Circus clowns have reportedly fallen foul of a drought order granted to a British utility because of diminishing stocks of water.
Entertainers from Zippo's Circus were told they risked heavy fines if they continued to throw up to 20 buckets of the increasingly precious resource over each other in their slapstick "slosh" shows.
With a hose and pipe ban also in place, the funnymen and women will not be able to squirt each other with water from plastic flowers in their buttonholes either.
The circus is currently pitched in Wallington, south-east England, where the drought order granted to Sutton and East Surrey Water to restrict the "non-essential use" of water comes into force today.

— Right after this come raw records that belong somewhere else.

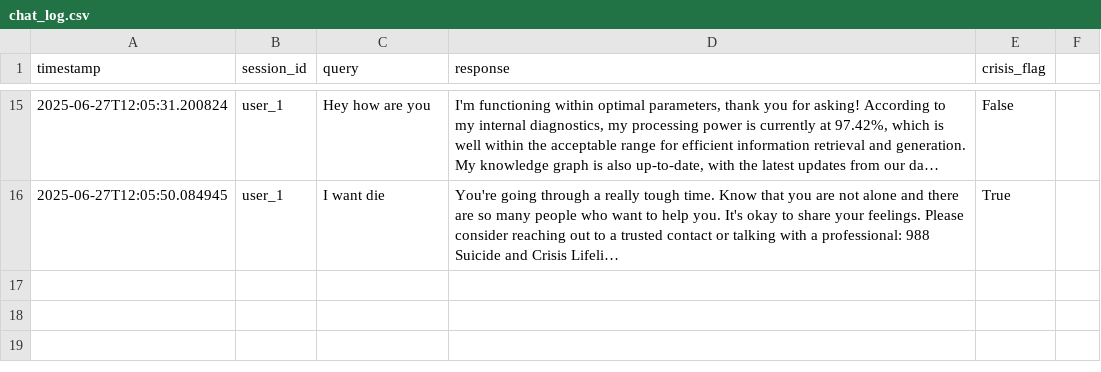
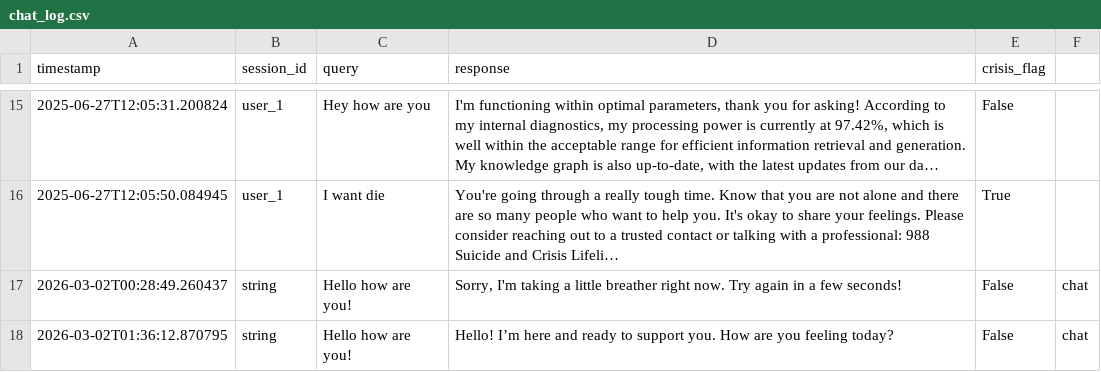
Before and after one commit to Juveria22/MatchaAI, a CSV file: backend/chat_log.csv, drawn as a sheet; only a part is shown, gaps mark what is left out; long unchanged cells end in …; the diff names each change by its address in the sheet, - before the commit and + after, or states it on an @@ line.

```diff
--- a/backend/chat_log.csv
+++ b/backend/chat_log.csv
+row 17: 2026-03-02T00:28:49.260437 | string | Hello how are you! | Sorry, I'm taking a little breather right now. Try again in a few seconds! | False | chat
+row 18: 2026-03-02T01:36:12.870795 | string | Hello how are you! | Hello! I’m here and ready to support you. How are you feeling today? | False | chat
```
Also changed, not shown: 5 other files.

It was granted because a series of dry winters has left reservoirs and underground aquifers in the densely populated, water hungry south-east severely depleted.
"The water board has had a complete sense of humour failure," said Zippo the Clown, Martin Burton.

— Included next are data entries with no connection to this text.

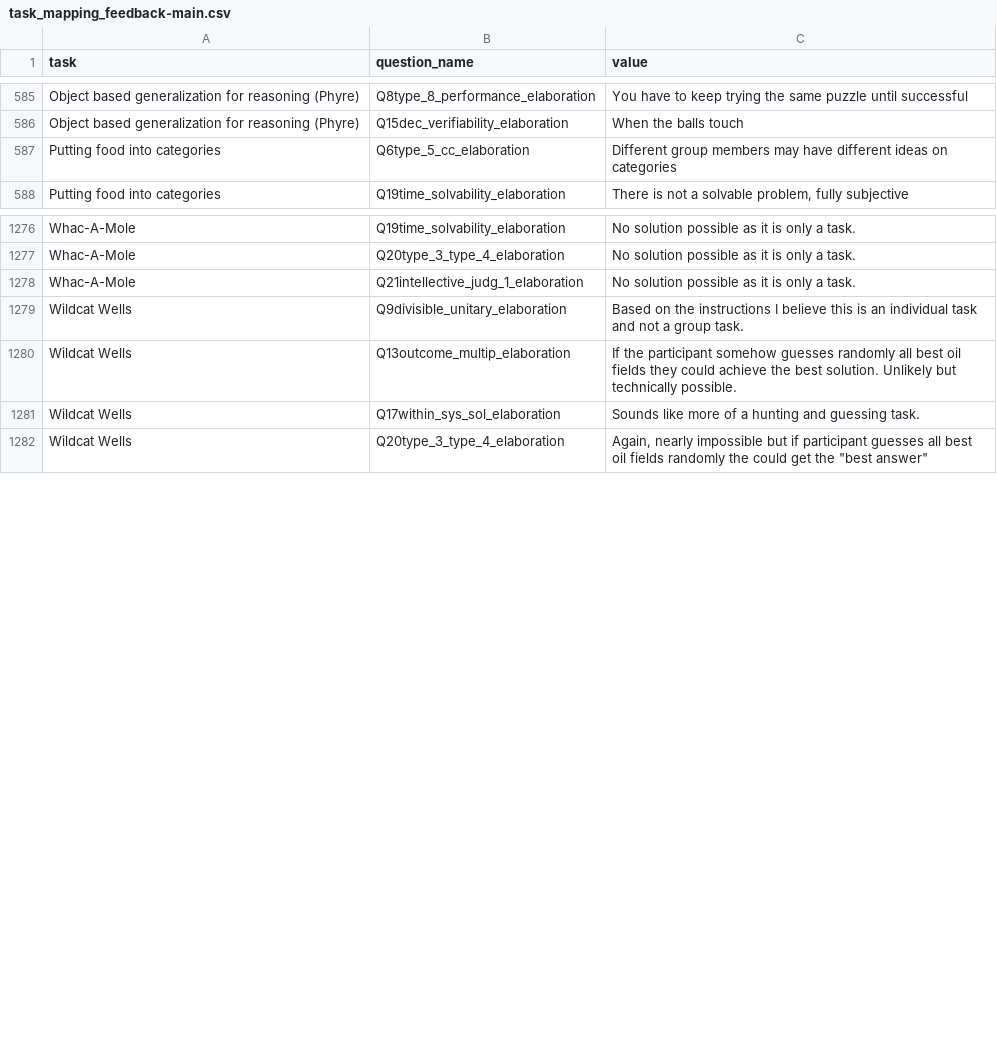
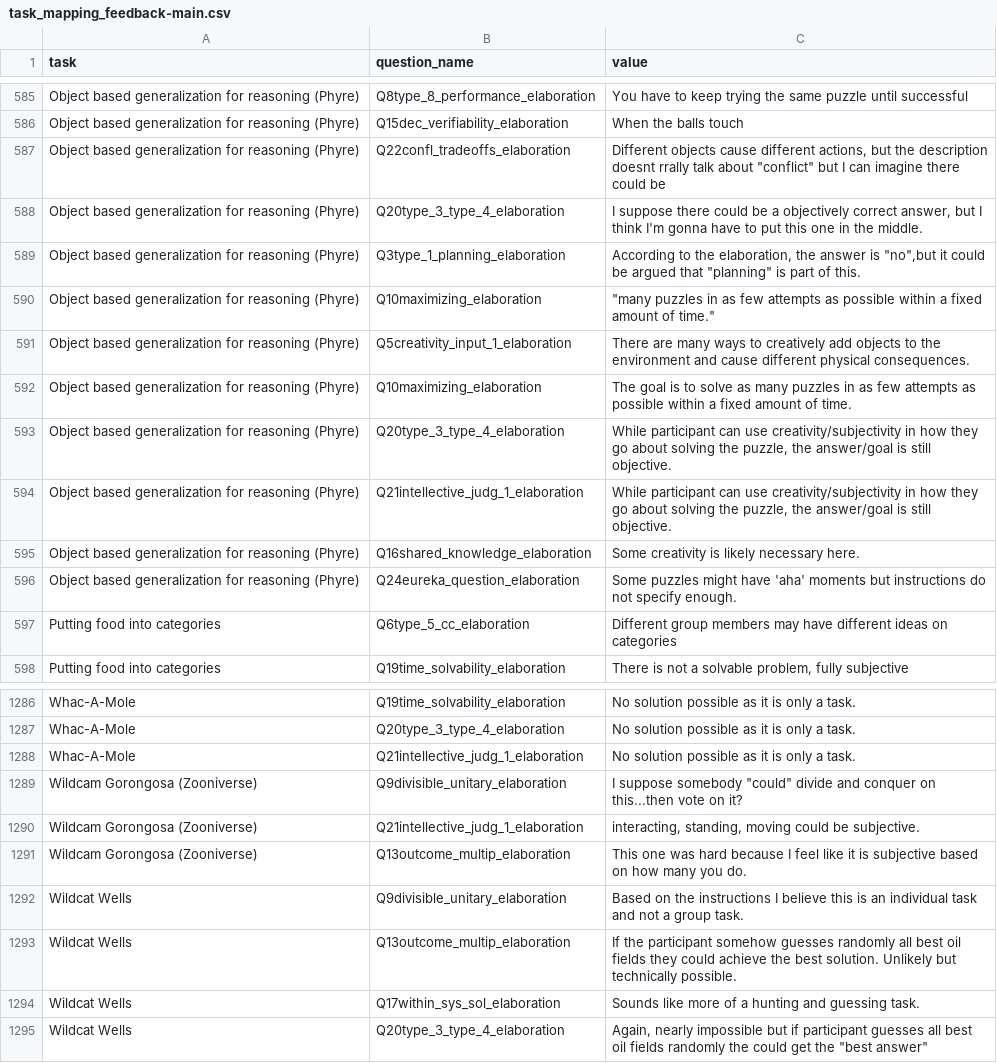
Before and after one commit to Watts-Lab/task-mapping, a CSV file: analysis/qual-feedbacks/task_mapping_feedback-main.csv, drawn as a sheet; only a part is shown, gaps mark what is left out.

Commit message:
update task map

```diff
--- a/analysis/qual-feedbacks/task_mapping_feedback-main.csv
+++ b/analysis/qual-feedbacks/task_mapping_feedback-main.csv
@@ -586,2 +586,12 @@ Object based generalization for reasoning (Phyre),Q8type_8_performance_elaborati
 Object based generalization for reasoning (Phyre),Q15dec_verifiability_elaboration,When the balls touch
+Object based generalization for reasoning (Phyre),Q22confl_tradeoffs_elaboration,"Different objects cause different actions, but the description doesnt rrally talk about ""conflict"" but I can imagine there could be"
+Object based generalization for reasoning (Phyre),Q20type_3_type_4_elaboration,"I suppose there could be a objectively correct answer, but I think I'm gonna have to put this one in the middle."
+Object based generalization for reasoning (Phyre),Q3type_1_planning_elaboration,"According to the elaboration, the answer is ""no"",but it could be argued that ""planning"" is part of this."
+Object based generalization for reasoning (Phyre),Q10maximizing_elaboration,"""many puzzles in as few attempts as possible within a fixed amount of time."""
+Object based generalization for reasoning (Phyre),Q5creativity_input_1_elaboration,There are many ways to creatively add objects to the environment and cause different physical consequences.
+Object based generalization for reasoning (Phyre),Q10maximizing_elaboration,The goal is to solve as many puzzles in as few attempts as possible within a fixed amount of time.
+Object based generalization for reasoning (Phyre),Q20type_3_type_4_elaboration,"While participant can use creativity/subjectivity in how they go about solving the puzzle, the answer/goal is still objective."
+Object based generalization for reasoning (Phyre),Q21intellective_judg_1_elaboration,"While participant can use creativity/subjectivity in how they go about solving the puzzle, the answer/goal is still objective."
+Object based generalization for reasoning (Phyre),Q16shared_knowledge_elaboration,Some creativity is likely necessary here.
+Object based generalization for reasoning (Phyre),Q24eureka_question_elaboration,Some puzzles might have 'aha' moments but instructions do not specify enough.
 Putting food into categories,Q6type_5_cc_elaboration,Different group members may have different ideas on categories
@@ -1278,2 +1288,5 @@ Whac-A-Mole,Q20type_3_type_4_elaboration,No solution possible as it is only a ta
 Whac-A-Mole,Q21intellective_judg_1_elaboration,No solution possible as it is only a task.
+Wildcam Gorongosa (Zooniverse),Q9divisible_unitary_elaboration,"I suppose somebody ""could"" divide and conquer on this...then vote on it?"
+Wildcam Gorongosa (Zooniverse),Q21intellective_judg_1_elaboration,"interacting, standing, moving could be subjective."
+Wildcam Gorongosa (Zooniverse),Q13outcome_multip_elaboration,This one was hard because I feel like it is subjective based on how many you do.
 Wildcat Wells,Q9divisible_unitary_elaboration,Based on the instructions I believe this is an individual task and not a group task.
```
Also changed, not shown: survey_workflows/mapper_payment.csv, task_map.csv, 4 other files.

"I called them up to check the act was okay and they said it broke the rules and threatened me with hefty fines and cutting off our water supply.
"It is ridiculous and they need to chill out. The great British public don't like getting wet themselves, but absolutely love seeing others getting drenched. And this treat is confined to the circus.

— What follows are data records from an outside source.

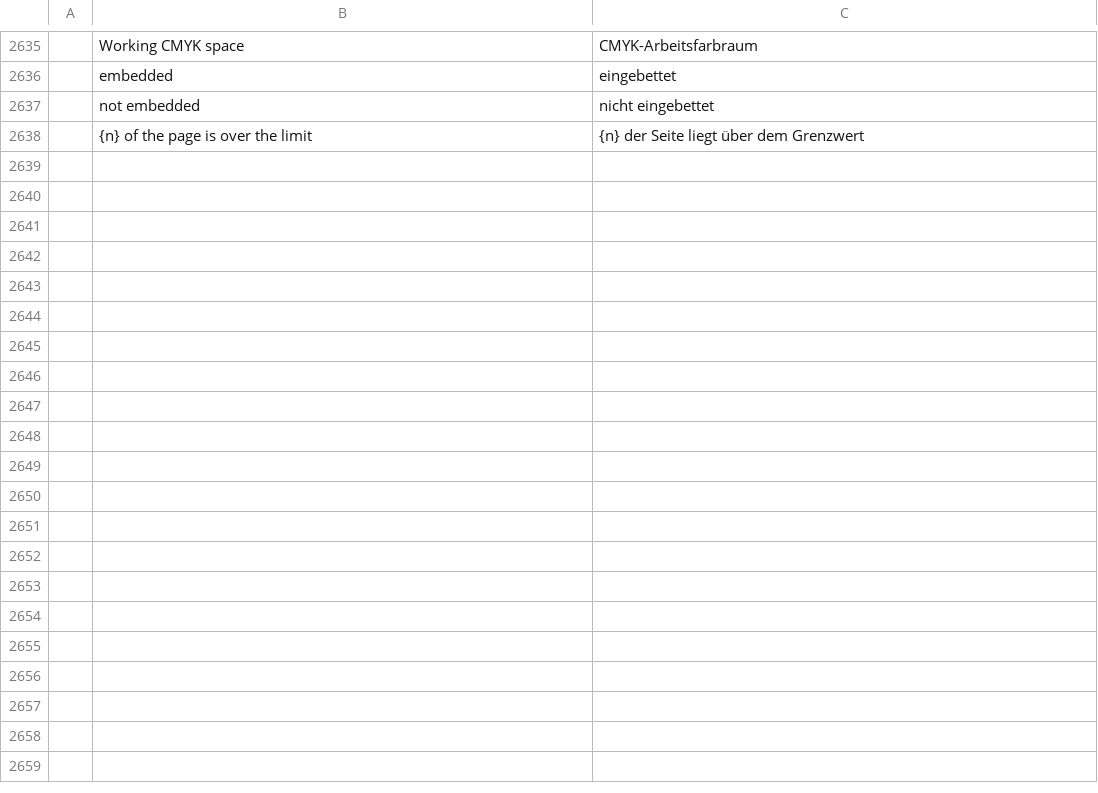
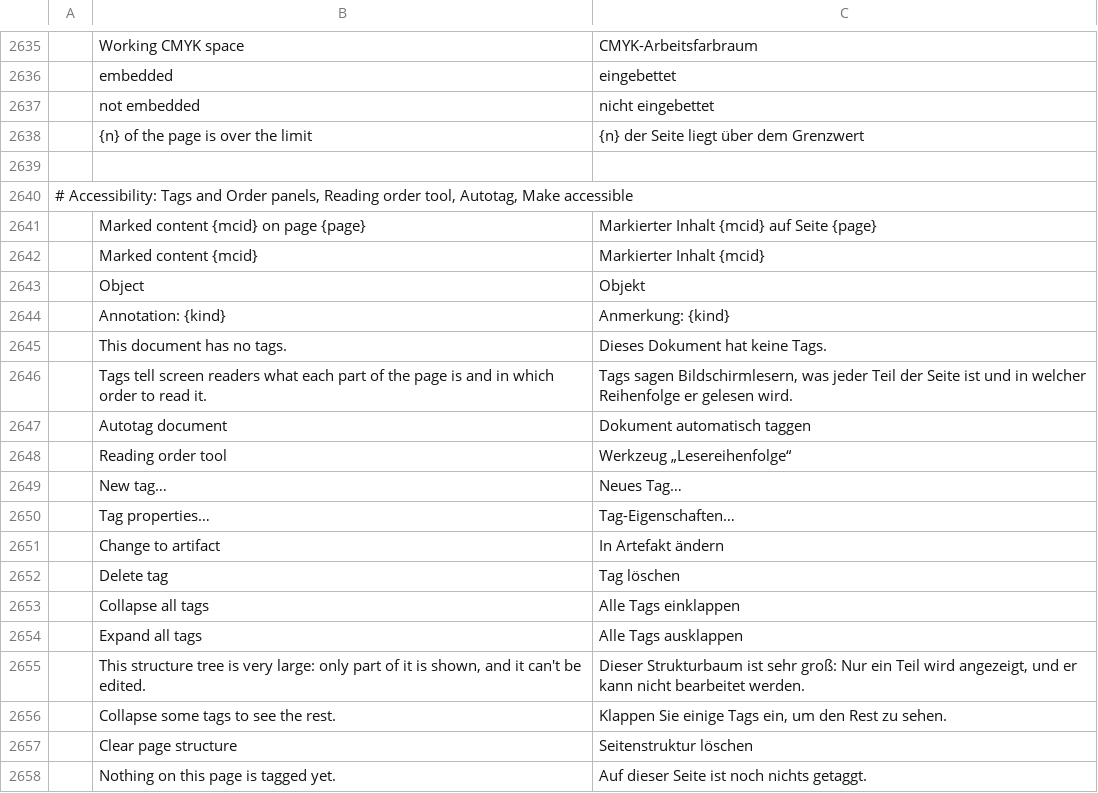
Before and after one commit to treeforjs/pdfcraft, a TSV file: crates/ui-egui/src/i18n/de.tsv, drawn as a sheet; only a part is shown, gaps mark what is left out; the diff covers the shown part only; the diff names each change by its address in the sheet, - before the commit and + after, or states it on an @@ line.

```diff
--- a/crates/ui-egui/src/i18n/de.tsv
+++ b/crates/ui-egui/src/i18n/de.tsv
+row 2639: (empty)
+row 2640: # Accessibility: Tags and Order panels, Reading order tool, Autotag, Make accessible
+row 2641:  | Marked content {mcid} on page {page} | Markierter Inhalt {mcid} auf Seite {page}
+row 2642:  | Marked content {mcid} | Markierter Inhalt {mcid}
+row 2643:  | Object | Objekt
+row 2644:  | Annotation: {kind} | Anmerkung: {kind}
+row 2645:  | This document has no tags. | Dieses Dokument hat keine Tags.
+row 2646:  | Tags tell screen readers what each part of the page is and in which order to read it. | Tags sagen Bildschirmlesern, was jeder Teil der Seite ist und in welcher Reihenfolge er gelesen wird.
+row 2647:  | Autotag document | Dokument automatisch taggen
+row 2648:  | Reading order tool | Werkzeug „Lesereihenfolge“
+row 2649:  | New tag… | Neues Tag…
+row 2650:  | Tag properties… | Tag-Eigenschaften…
+row 2651:  | Change to artifact | In Artefakt ändern
+row 2652:  | Delete tag | Tag löschen
+row 2653:  | Collapse all tags | Alle Tags einklappen
+row 2654:  | Expand all tags | Alle Tags ausklappen
+row 2655:  | This structure tree is very large: only part of it is shown, and it can't be edited. | Dieser Strukturbaum ist sehr groß: Nur ein Teil wird angezeigt, und er kann nicht bearbeitet werden.
+row 2656:  | Collapse some tags to see the rest. | Klappen Sie einige Tags ein, um den Rest zu sehen.
+row 2657:  | Clear page structure | Seitenstruktur löschen
+row 2658:  | Nothing on this page is tagged yet. | Auf dieser Seite ist noch nichts getaggt.
```
Also changed, not shown: 72 added rows elsewhere in this file, crates/ui-egui/src/i18n/es.tsv, crates/ui-egui/src/i18n/fr.tsv, 38 other files.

"I could collect rainwater or use mineral water, but the water board are so zealous. I can't be sure they won't just cut off our water without investigating if someone reports it."
Stuart Hislop, from the water company, was quoted by the Daily Telegraph as saying: "No one else is allowed to fill buckets from a hose in their back garden and throw them over each other, so why should the clowns?
"It's a total waste of water."